EXERCISE DESCRIPTION: Using the entries that follow, give the number of lines containing the string "before". Write nothing besides that number.

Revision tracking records
──────────────────────────────
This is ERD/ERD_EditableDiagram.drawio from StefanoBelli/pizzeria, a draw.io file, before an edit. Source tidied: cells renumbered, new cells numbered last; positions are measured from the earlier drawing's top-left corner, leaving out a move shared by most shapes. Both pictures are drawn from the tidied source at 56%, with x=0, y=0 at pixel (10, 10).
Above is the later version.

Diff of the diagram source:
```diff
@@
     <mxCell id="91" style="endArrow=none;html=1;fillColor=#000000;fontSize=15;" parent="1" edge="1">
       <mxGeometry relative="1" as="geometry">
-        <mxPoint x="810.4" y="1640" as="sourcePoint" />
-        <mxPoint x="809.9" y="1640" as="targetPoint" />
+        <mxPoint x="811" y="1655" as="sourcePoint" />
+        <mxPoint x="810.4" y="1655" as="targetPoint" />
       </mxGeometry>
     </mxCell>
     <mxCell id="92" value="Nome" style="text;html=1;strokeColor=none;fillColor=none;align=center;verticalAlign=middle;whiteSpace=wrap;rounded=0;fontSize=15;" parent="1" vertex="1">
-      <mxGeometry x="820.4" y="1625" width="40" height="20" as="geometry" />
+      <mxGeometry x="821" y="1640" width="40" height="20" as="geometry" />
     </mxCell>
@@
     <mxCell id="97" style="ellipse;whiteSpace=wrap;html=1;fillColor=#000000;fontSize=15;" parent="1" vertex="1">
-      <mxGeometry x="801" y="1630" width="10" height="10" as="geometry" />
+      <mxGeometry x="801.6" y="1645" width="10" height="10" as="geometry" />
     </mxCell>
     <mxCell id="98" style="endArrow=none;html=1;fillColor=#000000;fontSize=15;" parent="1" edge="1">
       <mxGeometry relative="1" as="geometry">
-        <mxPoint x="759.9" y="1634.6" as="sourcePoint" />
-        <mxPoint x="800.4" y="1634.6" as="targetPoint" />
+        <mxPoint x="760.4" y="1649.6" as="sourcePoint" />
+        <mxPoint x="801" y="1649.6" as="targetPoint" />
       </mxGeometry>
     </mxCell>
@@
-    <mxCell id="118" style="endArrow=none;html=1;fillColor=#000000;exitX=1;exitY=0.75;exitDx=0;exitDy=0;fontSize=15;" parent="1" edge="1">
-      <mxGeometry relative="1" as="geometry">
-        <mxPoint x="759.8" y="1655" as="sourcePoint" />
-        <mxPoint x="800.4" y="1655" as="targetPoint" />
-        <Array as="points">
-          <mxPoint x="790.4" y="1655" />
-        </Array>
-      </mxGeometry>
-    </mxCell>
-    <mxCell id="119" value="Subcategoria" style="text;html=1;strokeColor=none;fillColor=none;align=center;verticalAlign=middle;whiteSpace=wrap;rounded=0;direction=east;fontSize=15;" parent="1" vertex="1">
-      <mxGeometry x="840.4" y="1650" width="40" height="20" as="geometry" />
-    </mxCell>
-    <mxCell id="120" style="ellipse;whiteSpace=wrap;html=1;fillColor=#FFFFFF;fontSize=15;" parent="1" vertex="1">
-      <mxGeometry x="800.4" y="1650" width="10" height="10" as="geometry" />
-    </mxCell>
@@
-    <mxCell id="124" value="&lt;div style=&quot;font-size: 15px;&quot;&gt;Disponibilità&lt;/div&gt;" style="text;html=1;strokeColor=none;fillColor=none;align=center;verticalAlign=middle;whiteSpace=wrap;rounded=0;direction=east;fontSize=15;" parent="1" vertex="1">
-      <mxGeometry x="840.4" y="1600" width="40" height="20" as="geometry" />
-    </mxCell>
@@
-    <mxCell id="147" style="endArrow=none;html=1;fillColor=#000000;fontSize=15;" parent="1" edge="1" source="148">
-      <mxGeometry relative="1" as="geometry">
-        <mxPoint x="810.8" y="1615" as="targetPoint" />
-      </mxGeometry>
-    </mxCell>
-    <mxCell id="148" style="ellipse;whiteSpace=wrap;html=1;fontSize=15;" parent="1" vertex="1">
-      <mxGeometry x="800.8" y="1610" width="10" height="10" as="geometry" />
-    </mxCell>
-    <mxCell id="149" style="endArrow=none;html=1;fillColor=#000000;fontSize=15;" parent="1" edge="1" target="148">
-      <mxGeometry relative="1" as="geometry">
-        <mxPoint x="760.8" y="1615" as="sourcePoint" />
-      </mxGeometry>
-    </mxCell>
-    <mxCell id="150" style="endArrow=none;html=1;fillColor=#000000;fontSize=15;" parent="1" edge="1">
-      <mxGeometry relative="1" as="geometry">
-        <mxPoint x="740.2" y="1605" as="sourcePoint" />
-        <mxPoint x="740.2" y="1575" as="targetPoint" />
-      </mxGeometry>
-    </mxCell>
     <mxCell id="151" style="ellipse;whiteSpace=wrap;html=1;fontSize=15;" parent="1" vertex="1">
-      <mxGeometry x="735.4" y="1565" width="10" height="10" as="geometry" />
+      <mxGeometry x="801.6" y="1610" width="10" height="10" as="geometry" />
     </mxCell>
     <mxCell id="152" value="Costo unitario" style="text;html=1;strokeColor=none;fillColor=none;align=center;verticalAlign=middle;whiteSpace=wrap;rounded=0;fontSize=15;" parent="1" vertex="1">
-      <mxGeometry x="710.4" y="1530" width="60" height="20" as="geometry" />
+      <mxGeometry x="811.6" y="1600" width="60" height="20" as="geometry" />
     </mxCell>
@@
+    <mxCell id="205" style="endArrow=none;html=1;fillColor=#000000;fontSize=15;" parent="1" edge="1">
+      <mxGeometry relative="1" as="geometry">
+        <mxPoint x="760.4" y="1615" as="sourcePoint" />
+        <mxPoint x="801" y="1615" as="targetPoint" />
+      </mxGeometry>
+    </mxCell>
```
──────────────────────────────
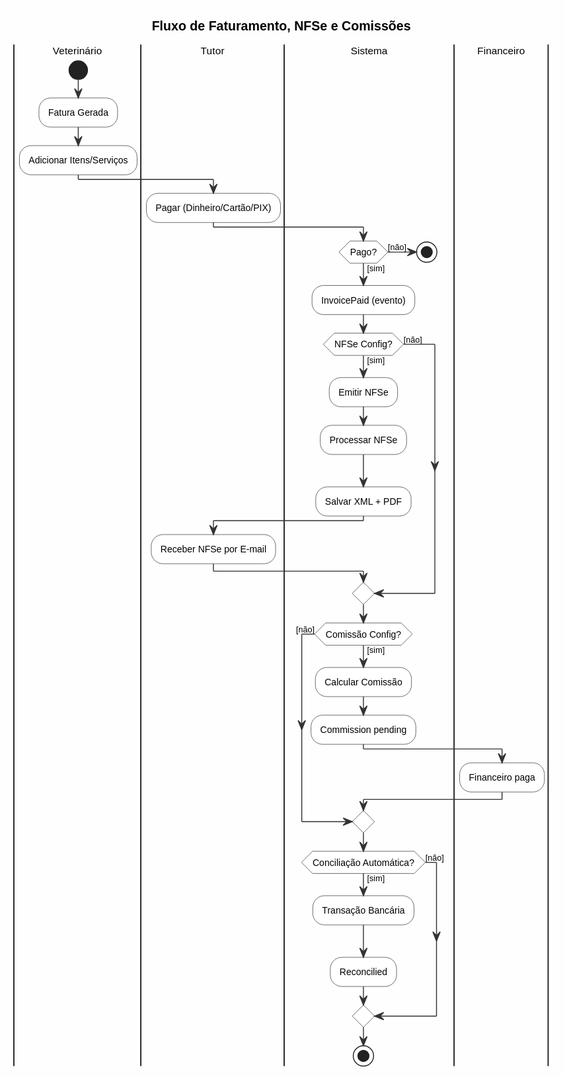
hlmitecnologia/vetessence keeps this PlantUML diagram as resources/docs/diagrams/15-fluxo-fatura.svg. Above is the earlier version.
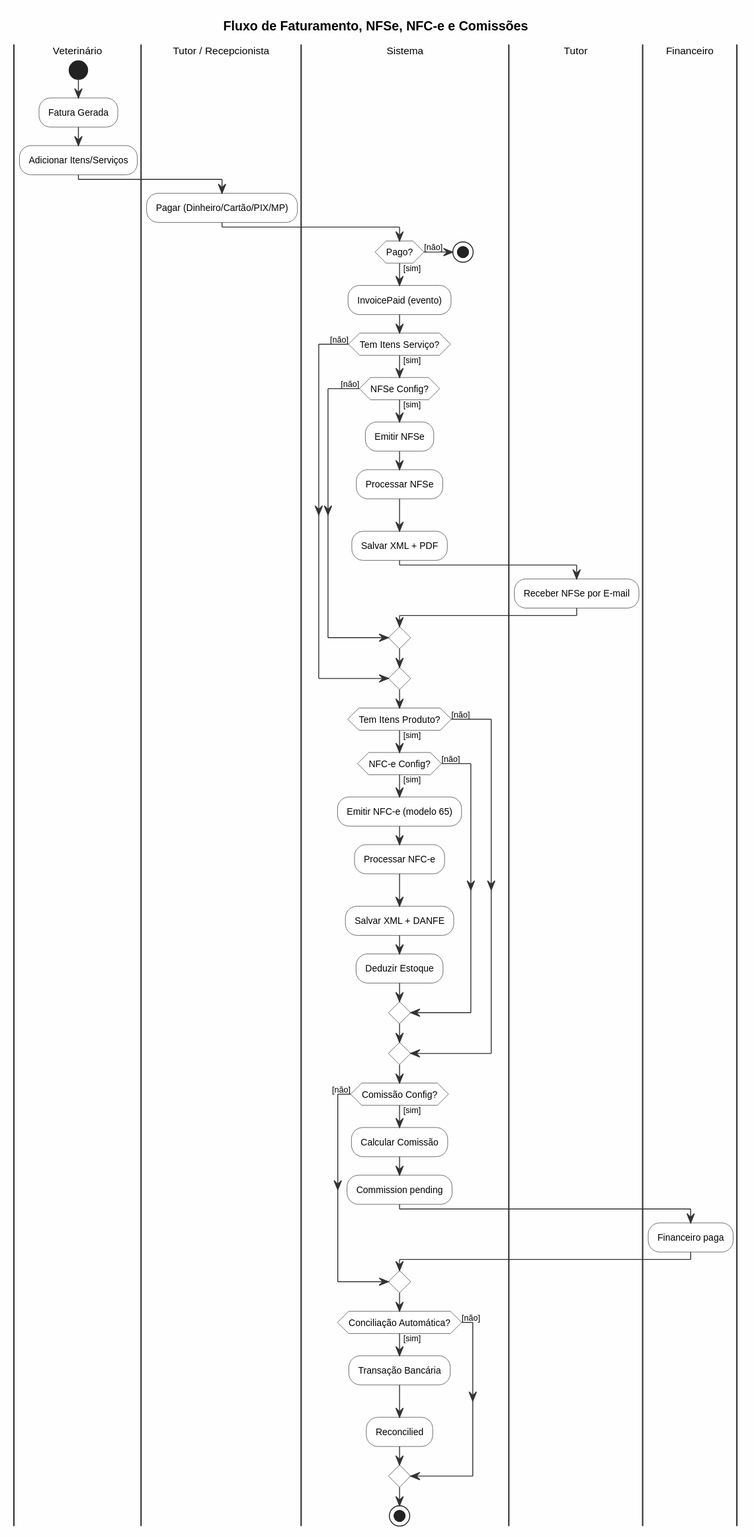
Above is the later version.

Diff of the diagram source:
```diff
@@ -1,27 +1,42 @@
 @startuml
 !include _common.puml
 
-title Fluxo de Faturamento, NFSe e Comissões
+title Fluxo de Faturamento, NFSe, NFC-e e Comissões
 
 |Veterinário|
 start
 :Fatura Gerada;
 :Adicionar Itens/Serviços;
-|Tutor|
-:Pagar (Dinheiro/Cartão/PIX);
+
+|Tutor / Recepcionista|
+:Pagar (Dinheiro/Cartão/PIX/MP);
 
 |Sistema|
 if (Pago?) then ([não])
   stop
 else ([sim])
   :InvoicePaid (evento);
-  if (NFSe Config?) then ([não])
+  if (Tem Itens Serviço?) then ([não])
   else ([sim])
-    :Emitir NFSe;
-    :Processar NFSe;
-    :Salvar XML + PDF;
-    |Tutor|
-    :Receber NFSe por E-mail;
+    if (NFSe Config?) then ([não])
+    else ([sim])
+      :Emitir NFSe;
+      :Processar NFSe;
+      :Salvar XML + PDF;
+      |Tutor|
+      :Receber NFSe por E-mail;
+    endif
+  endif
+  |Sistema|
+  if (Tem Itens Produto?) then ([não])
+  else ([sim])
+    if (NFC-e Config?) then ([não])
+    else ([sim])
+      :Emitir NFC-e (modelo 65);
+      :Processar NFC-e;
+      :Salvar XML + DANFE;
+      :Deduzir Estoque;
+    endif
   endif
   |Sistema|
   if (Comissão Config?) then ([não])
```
──────────────────────────────
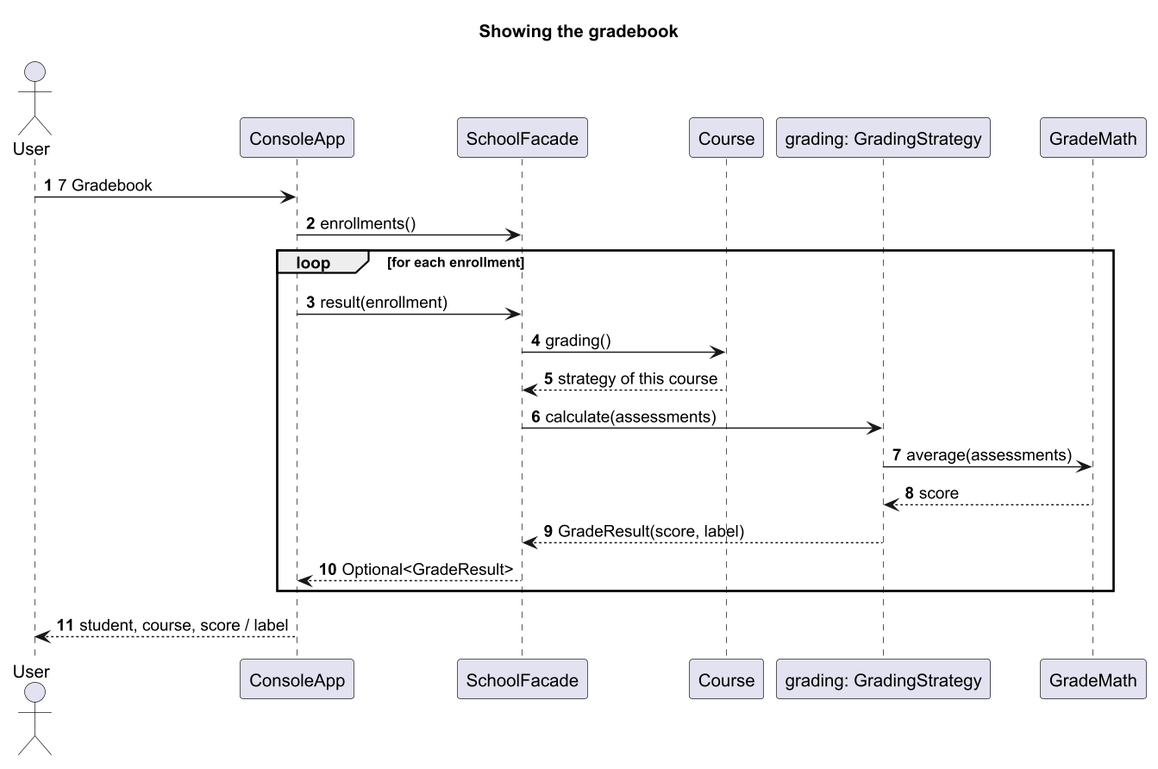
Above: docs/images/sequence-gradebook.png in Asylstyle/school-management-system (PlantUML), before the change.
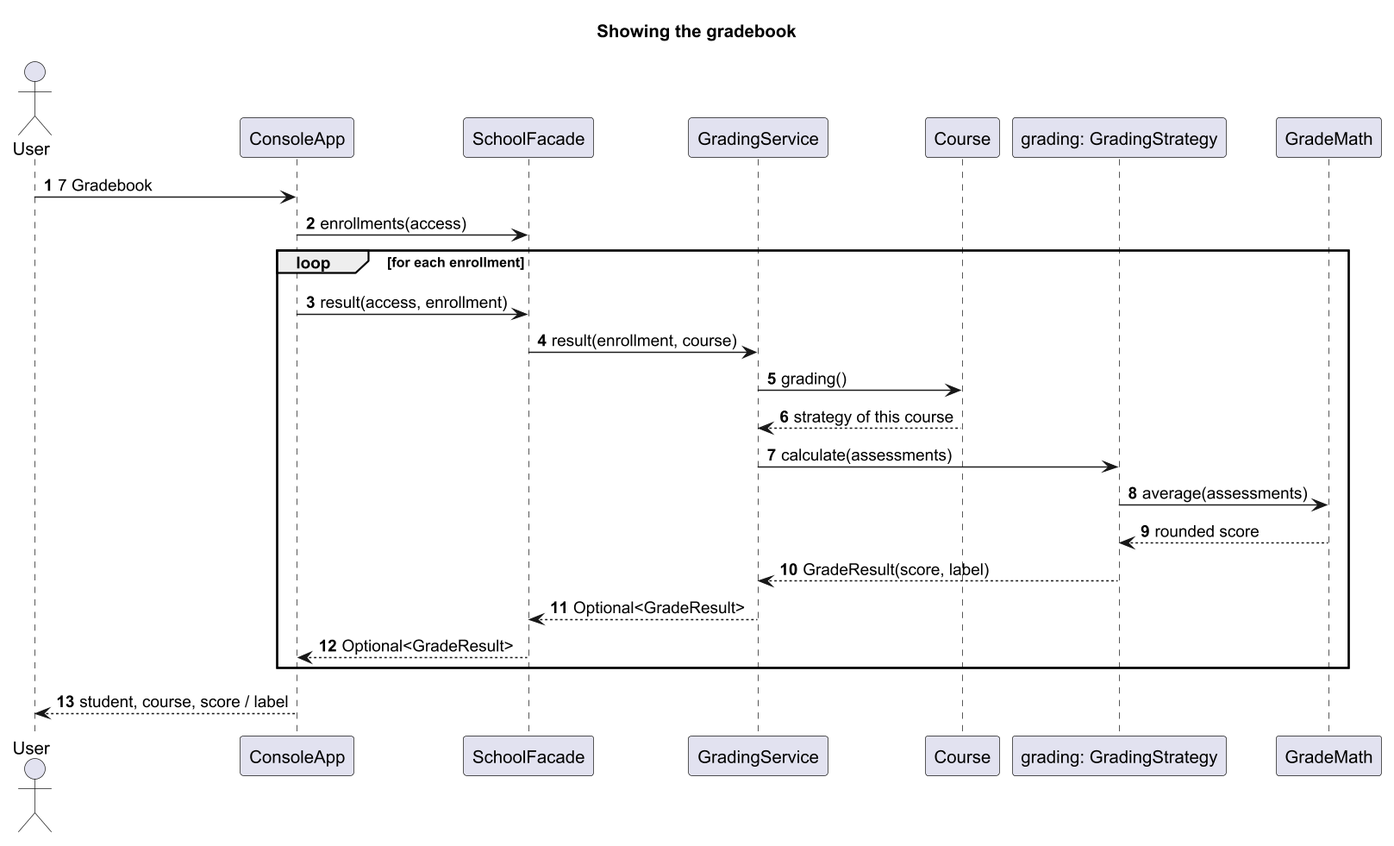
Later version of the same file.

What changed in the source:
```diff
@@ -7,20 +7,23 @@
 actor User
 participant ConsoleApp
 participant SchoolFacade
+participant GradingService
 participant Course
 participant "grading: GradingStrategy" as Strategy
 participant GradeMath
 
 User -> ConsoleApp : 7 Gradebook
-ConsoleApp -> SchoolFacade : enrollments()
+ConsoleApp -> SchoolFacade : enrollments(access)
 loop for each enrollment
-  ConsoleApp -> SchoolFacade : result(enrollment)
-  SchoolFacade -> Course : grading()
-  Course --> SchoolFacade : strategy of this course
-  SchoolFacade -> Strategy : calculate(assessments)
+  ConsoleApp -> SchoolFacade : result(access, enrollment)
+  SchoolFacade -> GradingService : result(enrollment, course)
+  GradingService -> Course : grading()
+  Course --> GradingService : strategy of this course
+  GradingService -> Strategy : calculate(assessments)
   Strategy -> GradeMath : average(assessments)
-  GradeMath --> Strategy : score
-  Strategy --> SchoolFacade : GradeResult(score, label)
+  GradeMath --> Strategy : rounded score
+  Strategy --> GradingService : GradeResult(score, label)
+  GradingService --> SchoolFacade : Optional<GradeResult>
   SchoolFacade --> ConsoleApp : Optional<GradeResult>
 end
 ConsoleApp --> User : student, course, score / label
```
──────────────────────────────
TASK OUTPUT: 2